BEGIN

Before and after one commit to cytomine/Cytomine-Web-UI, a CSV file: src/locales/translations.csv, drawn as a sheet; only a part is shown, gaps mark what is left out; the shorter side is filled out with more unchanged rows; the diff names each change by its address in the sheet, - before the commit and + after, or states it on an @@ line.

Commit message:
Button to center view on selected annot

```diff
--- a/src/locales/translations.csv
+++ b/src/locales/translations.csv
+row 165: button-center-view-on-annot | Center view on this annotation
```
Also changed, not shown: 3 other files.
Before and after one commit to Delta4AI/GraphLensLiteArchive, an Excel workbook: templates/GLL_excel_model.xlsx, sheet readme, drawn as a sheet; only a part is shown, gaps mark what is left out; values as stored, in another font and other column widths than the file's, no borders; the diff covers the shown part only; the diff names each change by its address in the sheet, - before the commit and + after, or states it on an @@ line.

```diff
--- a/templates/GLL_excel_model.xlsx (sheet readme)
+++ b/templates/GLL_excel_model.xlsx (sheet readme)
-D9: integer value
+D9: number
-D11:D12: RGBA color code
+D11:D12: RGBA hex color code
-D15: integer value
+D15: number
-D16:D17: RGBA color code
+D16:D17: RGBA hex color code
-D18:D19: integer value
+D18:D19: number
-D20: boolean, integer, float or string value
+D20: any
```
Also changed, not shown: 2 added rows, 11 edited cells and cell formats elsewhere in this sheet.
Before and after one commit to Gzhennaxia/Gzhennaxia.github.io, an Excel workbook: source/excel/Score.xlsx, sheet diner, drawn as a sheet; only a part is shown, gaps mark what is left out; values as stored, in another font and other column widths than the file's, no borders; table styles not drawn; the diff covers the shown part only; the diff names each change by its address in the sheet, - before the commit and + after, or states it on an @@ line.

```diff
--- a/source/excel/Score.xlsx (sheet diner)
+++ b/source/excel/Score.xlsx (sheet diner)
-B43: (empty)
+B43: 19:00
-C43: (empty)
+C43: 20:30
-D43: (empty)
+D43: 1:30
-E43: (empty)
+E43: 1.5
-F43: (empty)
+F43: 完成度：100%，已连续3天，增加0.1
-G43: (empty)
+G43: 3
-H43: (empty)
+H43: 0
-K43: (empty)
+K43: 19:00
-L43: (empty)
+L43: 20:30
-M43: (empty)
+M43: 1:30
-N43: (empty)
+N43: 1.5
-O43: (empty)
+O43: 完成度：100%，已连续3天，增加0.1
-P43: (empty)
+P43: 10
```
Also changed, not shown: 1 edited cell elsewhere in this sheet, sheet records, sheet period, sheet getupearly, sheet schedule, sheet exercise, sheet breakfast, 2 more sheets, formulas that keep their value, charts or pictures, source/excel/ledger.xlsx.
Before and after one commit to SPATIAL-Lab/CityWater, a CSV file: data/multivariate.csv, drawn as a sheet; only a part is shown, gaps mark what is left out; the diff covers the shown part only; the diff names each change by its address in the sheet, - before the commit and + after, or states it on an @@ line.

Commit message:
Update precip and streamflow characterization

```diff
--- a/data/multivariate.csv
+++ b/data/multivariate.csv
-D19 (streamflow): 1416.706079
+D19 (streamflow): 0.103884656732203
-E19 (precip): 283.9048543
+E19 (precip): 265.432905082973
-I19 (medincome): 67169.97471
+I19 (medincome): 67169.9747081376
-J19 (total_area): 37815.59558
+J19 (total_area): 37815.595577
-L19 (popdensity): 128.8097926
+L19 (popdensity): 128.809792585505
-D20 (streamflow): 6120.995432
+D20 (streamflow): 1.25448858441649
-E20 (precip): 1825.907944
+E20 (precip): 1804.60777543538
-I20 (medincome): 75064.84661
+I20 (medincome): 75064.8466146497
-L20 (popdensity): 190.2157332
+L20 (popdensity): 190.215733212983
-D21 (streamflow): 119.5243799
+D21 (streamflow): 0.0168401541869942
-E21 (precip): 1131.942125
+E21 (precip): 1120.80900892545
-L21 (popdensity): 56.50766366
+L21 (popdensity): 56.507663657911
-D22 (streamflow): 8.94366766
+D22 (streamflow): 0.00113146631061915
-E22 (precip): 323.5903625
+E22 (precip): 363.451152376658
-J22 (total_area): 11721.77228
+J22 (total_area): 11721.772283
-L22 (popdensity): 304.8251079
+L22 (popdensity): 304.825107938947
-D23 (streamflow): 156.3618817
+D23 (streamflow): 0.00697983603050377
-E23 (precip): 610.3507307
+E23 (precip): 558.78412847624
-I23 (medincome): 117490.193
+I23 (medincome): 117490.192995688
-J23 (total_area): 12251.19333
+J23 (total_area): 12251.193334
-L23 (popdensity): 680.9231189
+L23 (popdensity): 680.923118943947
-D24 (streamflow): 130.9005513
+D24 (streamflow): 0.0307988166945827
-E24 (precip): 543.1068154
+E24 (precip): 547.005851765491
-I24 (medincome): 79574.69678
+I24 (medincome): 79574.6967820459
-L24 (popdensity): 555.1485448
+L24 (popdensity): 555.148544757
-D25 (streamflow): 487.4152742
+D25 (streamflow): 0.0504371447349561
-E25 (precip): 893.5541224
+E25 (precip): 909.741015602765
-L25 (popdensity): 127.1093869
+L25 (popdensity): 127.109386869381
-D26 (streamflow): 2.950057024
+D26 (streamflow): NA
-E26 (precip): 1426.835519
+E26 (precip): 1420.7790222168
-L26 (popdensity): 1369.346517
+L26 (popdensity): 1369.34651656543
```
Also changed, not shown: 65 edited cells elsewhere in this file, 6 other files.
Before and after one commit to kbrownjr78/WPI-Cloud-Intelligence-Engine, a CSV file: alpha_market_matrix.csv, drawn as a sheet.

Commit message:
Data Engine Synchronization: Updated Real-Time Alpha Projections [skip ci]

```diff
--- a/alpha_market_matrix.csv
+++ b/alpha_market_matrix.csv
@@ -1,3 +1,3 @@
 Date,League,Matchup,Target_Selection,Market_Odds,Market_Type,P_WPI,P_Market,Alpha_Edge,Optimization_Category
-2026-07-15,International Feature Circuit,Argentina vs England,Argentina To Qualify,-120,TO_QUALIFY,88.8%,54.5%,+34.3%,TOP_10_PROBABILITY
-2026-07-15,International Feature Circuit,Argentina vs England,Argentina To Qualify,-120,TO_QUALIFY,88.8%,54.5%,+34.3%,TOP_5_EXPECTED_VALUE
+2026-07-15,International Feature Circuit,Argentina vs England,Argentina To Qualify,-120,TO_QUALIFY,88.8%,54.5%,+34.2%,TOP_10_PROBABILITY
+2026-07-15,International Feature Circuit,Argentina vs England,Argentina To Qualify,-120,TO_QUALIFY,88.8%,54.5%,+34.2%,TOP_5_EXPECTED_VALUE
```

END

• Problem details: Set every record down again exactly as written.

• Solution to this exercise:
Before and after one commit to cytomine/Cytomine-Web-UI, a CSV file: src/locales/translations.csv, drawn as a sheet; only a part is shown, gaps mark what is left out; the shorter side is filled out with more unchanged rows; the diff names each change by its address in the sheet, - before the commit and + after, or states it on an @@ line.

Commit message:
Button to center view on selected annot

```diff
--- a/src/locales/translations.csv
+++ b/src/locales/translations.csv
+row 165: button-center-view-on-annot | Center view on this annotation
```
Also changed, not shown: 3 other files.
Before and after one commit to Delta4AI/GraphLensLiteArchive, an Excel workbook: templates/GLL_excel_model.xlsx, sheet readme, drawn as a sheet; only a part is shown, gaps mark what is left out; values as stored, in another font and other column widths than the file's, no borders; the diff covers the shown part only; the diff names each change by its address in the sheet, - before the commit and + after, or states it on an @@ line.

```diff
--- a/templates/GLL_excel_model.xlsx (sheet readme)
+++ b/templates/GLL_excel_model.xlsx (sheet readme)
-D9: integer value
+D9: number
-D11:D12: RGBA color code
+D11:D12: RGBA hex color code
-D15: integer value
+D15: number
-D16:D17: RGBA color code
+D16:D17: RGBA hex color code
-D18:D19: integer value
+D18:D19: number
-D20: boolean, integer, float or string value
+D20: any
```
Also changed, not shown: 2 added rows, 11 edited cells and cell formats elsewhere in this sheet.
Before and after one commit to Gzhennaxia/Gzhennaxia.github.io, an Excel workbook: source/excel/Score.xlsx, sheet diner, drawn as a sheet; only a part is shown, gaps mark what is left out; values as stored, in another font and other column widths than the file's, no borders; table styles not drawn; the diff covers the shown part only; the diff names each change by its address in the sheet, - before the commit and + after, or states it on an @@ line.

```diff
--- a/source/excel/Score.xlsx (sheet diner)
+++ b/source/excel/Score.xlsx (sheet diner)
-B43: (empty)
+B43: 19:00
-C43: (empty)
+C43: 20:30
-D43: (empty)
+D43: 1:30
-E43: (empty)
+E43: 1.5
-F43: (empty)
+F43: 完成度：100%，已连续3天，增加0.1
-G43: (empty)
+G43: 3
-H43: (empty)
+H43: 0
-K43: (empty)
+K43: 19:00
-L43: (empty)
+L43: 20:30
-M43: (empty)
+M43: 1:30
-N43: (empty)
+N43: 1.5
-O43: (empty)
+O43: 完成度：100%，已连续3天，增加0.1
-P43: (empty)
+P43: 10
```
Also changed, not shown: 1 edited cell elsewhere in this sheet, sheet records, sheet period, sheet getupearly, sheet schedule, sheet exercise, sheet breakfast, 2 more sheets, formulas that keep their value, charts or pictures, source/excel/ledger.xlsx.
Before and after one commit to SPATIAL-Lab/CityWater, a CSV file: data/multivariate.csv, drawn as a sheet; only a part is shown, gaps mark what is left out; the diff covers the shown part only; the diff names each change by its address in the sheet, - before the commit and + after, or states it on an @@ line.

Commit message:
Update precip and streamflow characterization

```diff
--- a/data/multivariate.csv
+++ b/data/multivariate.csv
-D19 (streamflow): 1416.706079
+D19 (streamflow): 0.103884656732203
-E19 (precip): 283.9048543
+E19 (precip): 265.432905082973
-I19 (medincome): 67169.97471
+I19 (medincome): 67169.9747081376
-J19 (total_area): 37815.59558
+J19 (total_area): 37815.595577
-L19 (popdensity): 128.8097926
+L19 (popdensity): 128.809792585505
-D20 (streamflow): 6120.995432
+D20 (streamflow): 1.25448858441649
-E20 (precip): 1825.907944
+E20 (precip): 1804.60777543538
-I20 (medincome): 75064.84661
+I20 (medincome): 75064.8466146497
-L20 (popdensity): 190.2157332
+L20 (popdensity): 190.215733212983
-D21 (streamflow): 119.5243799
+D21 (streamflow): 0.0168401541869942
-E21 (precip): 1131.942125
+E21 (precip): 1120.80900892545
-L21 (popdensity): 56.50766366
+L21 (popdensity): 56.507663657911
-D22 (streamflow): 8.94366766
+D22 (streamflow): 0.00113146631061915
-E22 (precip): 323.5903625
+E22 (precip): 363.451152376658
-J22 (total_area): 11721.77228
+J22 (total_area): 11721.772283
-L22 (popdensity): 304.8251079
+L22 (popdensity): 304.825107938947
-D23 (streamflow): 156.3618817
+D23 (streamflow): 0.00697983603050377
-E23 (precip): 610.3507307
+E23 (precip): 558.78412847624
-I23 (medincome): 117490.193
+I23 (medincome): 117490.192995688
-J23 (total_area): 12251.19333
+J23 (total_area): 12251.193334
-L23 (popdensity): 680.9231189
+L23 (popdensity): 680.923118943947
-D24 (streamflow): 130.9005513
+D24 (streamflow): 0.0307988166945827
-E24 (precip): 543.1068154
+E24 (precip): 547.005851765491
-I24 (medincome): 79574.69678
+I24 (medincome): 79574.6967820459
-L24 (popdensity): 555.1485448
+L24 (popdensity): 555.148544757
-D25 (streamflow): 487.4152742
+D25 (streamflow): 0.0504371447349561
-E25 (precip): 893.5541224
+E25 (precip): 909.741015602765
-L25 (popdensity): 127.1093869
+L25 (popdensity): 127.109386869381
-D26 (streamflow): 2.950057024
+D26 (streamflow): NA
-E26 (precip): 1426.835519
+E26 (precip): 1420.7790222168
-L26 (popdensity): 1369.346517
+L26 (popdensity): 1369.34651656543
```
Also changed, not shown: 65 edited cells elsewhere in this file, 6 other files.
Before and after one commit to kbrownjr78/WPI-Cloud-Intelligence-Engine, a CSV file: alpha_market_matrix.csv, drawn as a sheet.

Commit message:
Data Engine Synchronization: Updated Real-Time Alpha Projections [skip ci]

```diff
--- a/alpha_market_matrix.csv
+++ b/alpha_market_matrix.csv
@@ -1,3 +1,3 @@
 Date,League,Matchup,Target_Selection,Market_Odds,Market_Type,P_WPI,P_Market,Alpha_Edge,Optimization_Category
-2026-07-15,International Feature Circuit,Argentina vs England,Argentina To Qualify,-120,TO_QUALIFY,88.8%,54.5%,+34.3%,TOP_10_PROBABILITY
-2026-07-15,International Feature Circuit,Argentina vs England,Argentina To Qualify,-120,TO_QUALIFY,88.8%,54.5%,+34.3%,TOP_5_EXPECTED_VALUE
+2026-07-15,International Feature Circuit,Argentina vs England,Argentina To Qualify,-120,TO_QUALIFY,88.8%,54.5%,+34.2%,TOP_10_PROBABILITY
+2026-07-15,International Feature Circuit,Argentina vs England,Argentina To Qualify,-120,TO_QUALIFY,88.8%,54.5%,+34.2%,TOP_5_EXPECTED_VALUE
```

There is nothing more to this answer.